Patrick Leigh Fermor’s A Time of Gifts is an account of how, at 18, he walked from the Hook of Holland to Constantinople. This was in the 1930s. Self finally got to it just a few years ago.
Fermor documented a time and place that, several years later, would be destroyed forever. A Time of Gifts is a wonderful book. Self will never, ever forget it.
Now, she is trying to catch up on her Economist reading, and she ends up lingering in the Books section, where there is a review of a posthumously published volume (Fermor died two years ago, at age 96).
Reading the review, self learns that Fermor wrote a second book, Between the Woods and the Water, which “covered his 1934 walk through Hungary and Transylvania, where he was as much at home in hayricks as in the hovels of gypsies.” Oh, joy!

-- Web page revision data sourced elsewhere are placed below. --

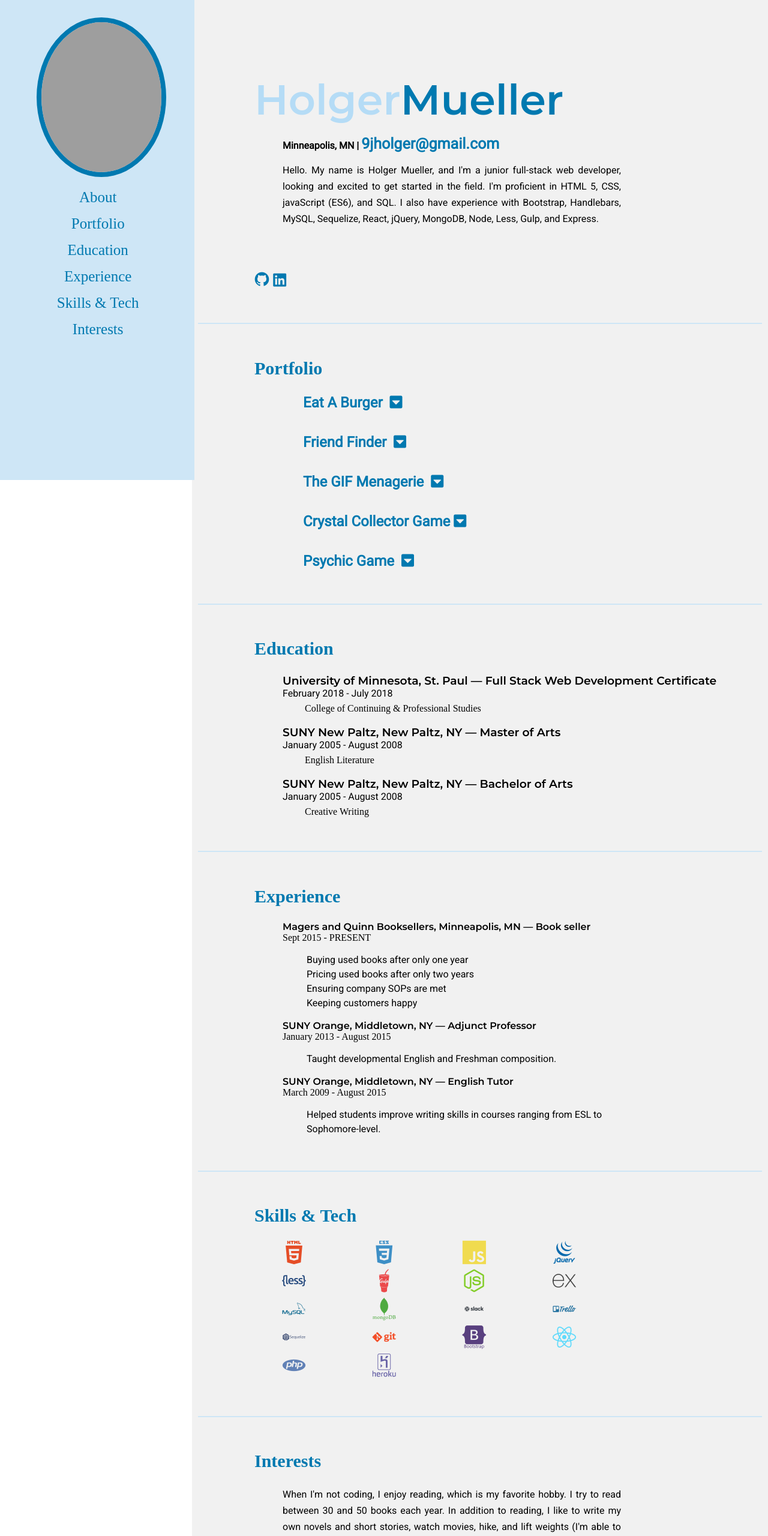
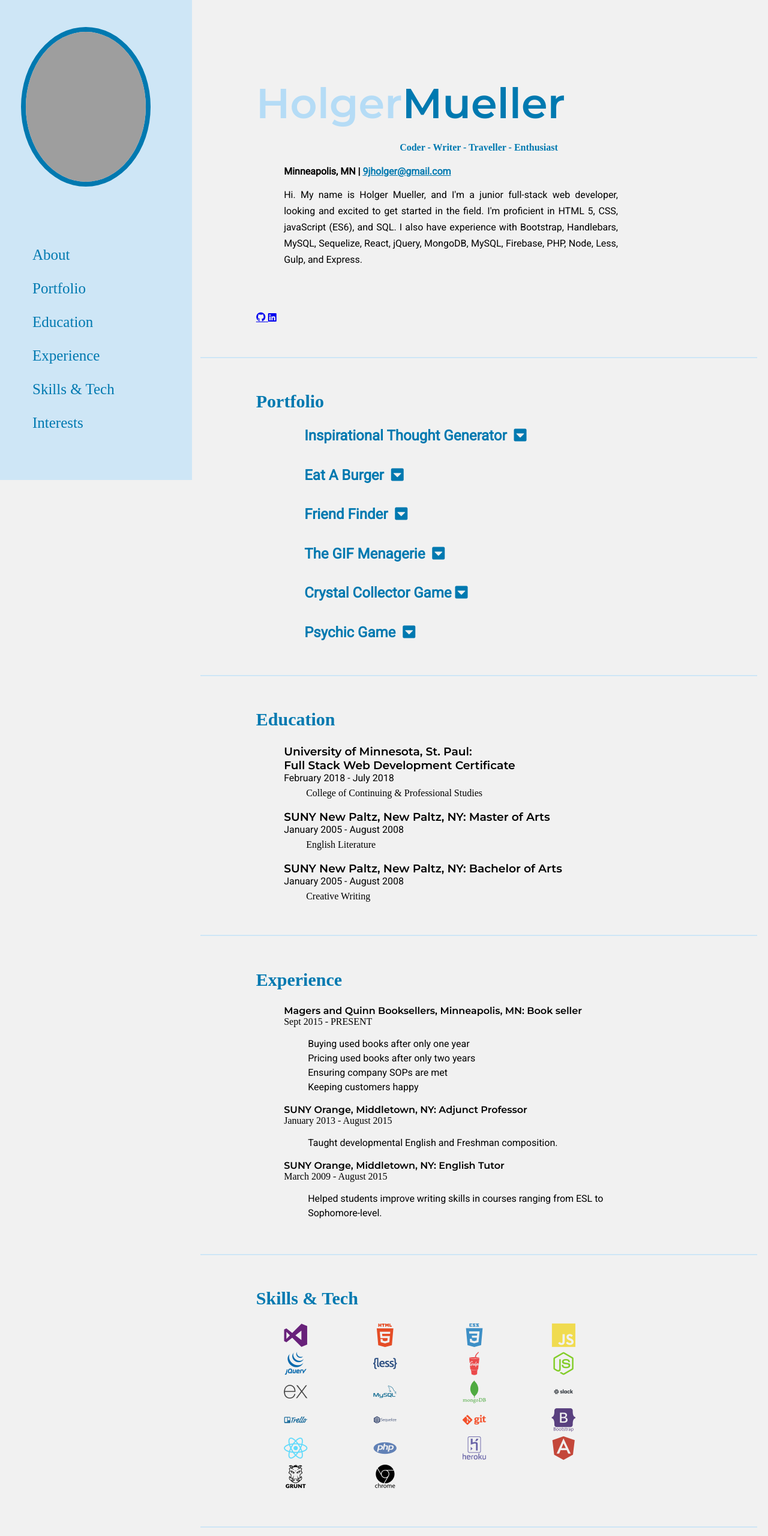
Before and after one commit to Holgermueller/Resume, a website: page index.html in a window 1280 px wide. Shown: the top 2560 px of the page at 60% size. Drawn offline with nearby package versions, Linux system fonts and the light colour scheme; files that its build step writes are made by us from their sources; grey boxes are pictures that could not be loaded.

Commit message:
added project to portfolio

```diff
--- a/css/resume.less
+++ b/css/resume.less
@@ -4,9 +4,8 @@
 @accent-color: #0079b0;
 
 // global
-html, body {
-    padding: 0;
-    margin: 0;
+body {
+  background-color: @secondary-color;
 }
 
 ul {
@@ -38,7 +37,7 @@ hr {
     height: 250px;
     border-radius: 50%;
     border: 8px solid @accent-color;
-    margin: 9% 0 0 19%;
+    margin: 14% 0 0 11%;
 }
 
 .navbar {
@@ -48,22 +47,25 @@ hr {
     z-index: 1;
     top: 0;
     left: 0;
-    right: 0;
     overflow-x: hidden;
     background-color: @primary-color;
-    border-right: 4px solid @primary-color;
+}
+
+.nav-links {
+  margin-top: 20%;
 }
 
 .nav-links a {
-    padding: 5% 0 0 2%;
-    display: block;
+  text-align: left;
+  padding: 5%;
+  display: block;
+  text-decoration: none;
+  font-size: 25px;
+  color: @accent-color;
 }
 
-a {
-    text-align: center;
-    text-decoration: none;
-    font-size: 25px;
-    color: @accent-color;
+.nav-links h3, h4 {
+  color: @accent-color;
 }
 
 a:hover {
@@ -78,7 +80,6 @@ a:visited {
 .main {
     padding: 10px;
     margin-left: 25%;
-    background-color: @secondary-color;
 }
 
 // about
@@ -96,6 +97,10 @@ a:visited {
 .surname {
     margin-left: 3px;
     color: @accent-color;
+}
+
+.tag-line {
+  text-align: center;
 }
 
 .email {
--- a/gulpfile.js
+++ b/gulpfile.js
@@ -40,7 +40,7 @@ gulp.task('uglify', () => {
 gulp.task('watch', () => {
     gulp.watch('./css/*.less', ['less']).on('change', bs.reload);
     gulp.watch('./css/*.css', ['minify-css']).on('change');
-    gulp.watch('./js/*.js', ['uglify']).on('change');
+    gulp.watch('./js/*.js', ['uglify']).on('change', bs.reload);
 });
 
 // set default tasks
--- a/index.html
+++ b/index.html
@@ -20,18 +20,33 @@
 <body>
   <!--Navbar-->
   <nav id="navbar" class="navbar">
-    <span>
       <img class="profile-img" src="./img/profile.png" alt="ME">
-    </span>
-    <div class="nav-links">
+    <ul class="nav-links">
+      <li>
+        <br>
+      </li>
+      <li>
         <a href="#about">About</a>
+      </li>
+      <li>
         <a href="#portfolio">Portfolio</a>
+      </li>
+      <li>
         <a href="#education">Education</a>
+      </li>
+      <li>
         <a href="#experience">Experience</a>
+      </li>
+      <li>
         <a href="#skills">Skills &amp; Tech </a>
+      </li>
+      <li>
         <a href="#interests">Interests</a>
+      </li>
+      <li>
         <!-- <a href="#awards">Awards</a> -->
-    </div>
+      </li>
+    </ul>
   </nav>
 
   <div class="main">
@@ -45,16 +60,17 @@
           Mueller
         </div>
       </h1>
+      <h4 class="tag-line">Coder - Writer - Traveller - Enthusiast</h4>
       <div class="contact">
         <p class="address">Minneapolis, MN |
           <a class="email" href="mailto:9jholger@gmail.com">9jholger@gmail.com</a>
         </p>
       </div>
       <p class="text">
-        Hello. My name is Holger Mueller, and I'm a junior full-stack web developer,
+        Hi. My name is Holger Mueller, and I'm a junior full-stack web developer,
         looking and excited to get started in the field. I'm proficient in HTML 5, CSS,
         javaScript (ES6), and SQL. I also have experience with Bootstrap, Handlebars, MySQL,
-        Sequelize, React, jQuery, MongoDB, Node, Less, Gulp, and Express.
+        Sequelize, React, jQuery, MongoDB, MySQL, Firebase, PHP, Node, Less, Gulp, and Express.
       </p>
       <div class="contact-icons">
         <a href="https://github.com/Holgermueller">
@@ -87,6 +103,70 @@
                             </p>
                         </div>
                     </li> -->
+
+          <li>
+              <div class="project-div">
+                  <h2 class="project-name">Inspirational Thought Generator <button id="iTGenerator" class="project-button"><i
+                        class="fas fa-caret-square-down"></i></button> </h2>
+
+                  <div class="project-info" id="iTGeneratorInfo">
+
+                    <h3>Check out the app:</h3>
+                    <a href="https://inspirationalthoughtgenerator.herokuapp.com/">
+                      <img class="project-image" src="./img/inspthghtgnrtr.png">
+                    </a>
+
+                    <div>
+                      <h3>Description:</h3>
+                      <p class="description">
+                        On button click, this app will provide the user with some sage advice to get him or her through the day. In addition, the user can share this wisdom via the Twitter button at the bottom, which will redirect the user to his or her Twitter page for easy tweeting.
+                      </p>
+                    </div>
+
+                    <div>
+                      <h4>Tech used:</h4>
+                      <ul class="tech-display">
+                        <li>
+                          <i class="devicon-heroku-plain"></i>
+                        </li>
+                        <li>
+                          <i class="devicon-javascript-plain"></i>
+                        </li>
+                        <li>
+                          <i class="devicon-express-original"></i>
+                        </li>
+                        <li>
+                          <i class="devicon-jquery-plain-wordmark"></i>
+                        </li>
+                        <li>
+                            <i class="devicon-less-plain-wordmark"></i>
+                        </li>
+                        <li>
+                            <i class="devicon-html5-plain"></i>
+                        </li>
+                        <li>
+                            <i class="devicon-grunt-line"></i>
+                        </li>
+                        <li>
+                          <i class="devicon-nodejs-plain"></i>
+                        </li>
+                        <li>
+                            <i class="devicon-twitter-plain"></i>
+                        </li>
+
+                      </ul>
+                    </div>
+
+                    <div class="project-link">
+                      <h4>Check out the code:</h4>
+                      <a href="https://github.com/Holgermueller/Inspirational-thought-generator">
+                        <i class="devicon-github-plain"></i>
+                      </a>
+                    </div>
+
+                  </div>
+                </div>
+          </li>
 
           <li>
             <div class="project-div">
@@ -380,7 +460,7 @@
       <div class="school-list">
         <div>
           <h3 class="school">
-            University of Minnesota, St. Paul — Full Stack Web Development Certificate
+            University of Minnesota, St. Paul: <br> Full Stack Web Development Certificate
           </h3>
           <div class="term">
             February 2018 - July 2018
@@ -392,7 +472,7 @@
 
         <div>
           <h3 class="school">
-            SUNY New Paltz, New Paltz, NY — Master of Arts
+            SUNY New Paltz, New Paltz, NY: Master of Arts
           </h3>
           <div class="term">
             January 2005 - August 2008
@@ -404,7 +484,7 @@
 
         <div>
           <h3 class="school">
-            SUNY New Paltz, New Paltz, NY — Bachelor of Arts
+            SUNY New Paltz, New Paltz, NY: Bachelor of Arts
           </h3>
           <div class="term">
             January 2005 - August 2008
@@ -423,7 +503,7 @@
       <h2 class="section-name">Experience</h2>
       <div class="experience-history">
         <div class="where">
-          Magers and Quinn Booksellers, Minneapolis, MN — Book seller
+          Magers and Quinn Booksellers, Minneapolis, MN: Book seller
         </div>
         <div class="when">
           Sept 2015 - PRESENT
@@ -443,7 +523,7 @@
           </li>
         </ul>
         <div class="where">
-          SUNY Orange, Middletown, NY — Adjunct Professor
+          SUNY Orange, Middletown, NY: Adjunct Professor
         </div>
         <div class="when">
           January 2013 - August 2015
@@ -454,7 +534,7 @@
           </li>
         </ul>
         <div class="where">
-          SUNY Orange, Middletown, NY — English Tutor
+          SUNY Orange, Middletown, NY: English Tutor
         </div>
         <div class="when">
           March 2009 - August 2015
@@ -475,6 +555,9 @@
       <h2 class="section-name">Skills &amp; Tech </h2>
       <div class="skills-icons">
         <ul class="skills-icons-list">
+          <li>
+              <i class="devicon-visualstudio-plain colored"></i>
+          </li>
           <li>
             <i class="devicon-html5-plain-wordmark colored"></i>
           </li>
@@ -529,6 +612,15 @@
           <li>
             <i class="devicon-heroku-original-wordmark colored"></i>
           </li>
+          <li>
+              <i class="devicon-angularjs-plain colored"></i>
+          </li>
+          <li>
+              <i class="devicon-grunt-line-wordmark"></i>
+          </li>
+          <li>
+              <i class="devicon-chrome-plain-wordmark"></i>
+          </li>
         </ul>
       </div>
 
--- a/js/resume.js
+++ b/js/resume.js
@@ -25,4 +25,9 @@ $(document).ready(() => {
     $('#psychicGameInfo').toggle('show');
   });
 
+  $(document).on('click', '#iTGenerator', e => {
+    e.preventDefault();
+    $('#iTGeneratorInfo').toggle('show');
+  });
+
 });
```
Also changed, not shown: css/resume.css, img/inspthghtgnrtr.png (added), js/resume.min.js, 2 other files. Lines whose indentation alone changed are shown as unchanged.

Self immediately added this book to her reading list.
But the third book, the posthumously published The Broken Road: From the Iron Gates to Mount Athos, is also fascinating. It is “the full contemporary account of his time at Mount Athos,” and while it lacks some of the “magic” of the earlier books, it “has an elegiac tone. None of the people described survives and the countries visited have undergone wars and revolutions, leaving them virtually unrecognisable.”
In other words, the various “tribes” of the Balkans and central Europe were every bit as endangered as the Native American tribes who ruled from sea to sea, or the native tribes of New Guinea and other parts less traveled.
Stay tuned, dear blog readers. Stay tuned.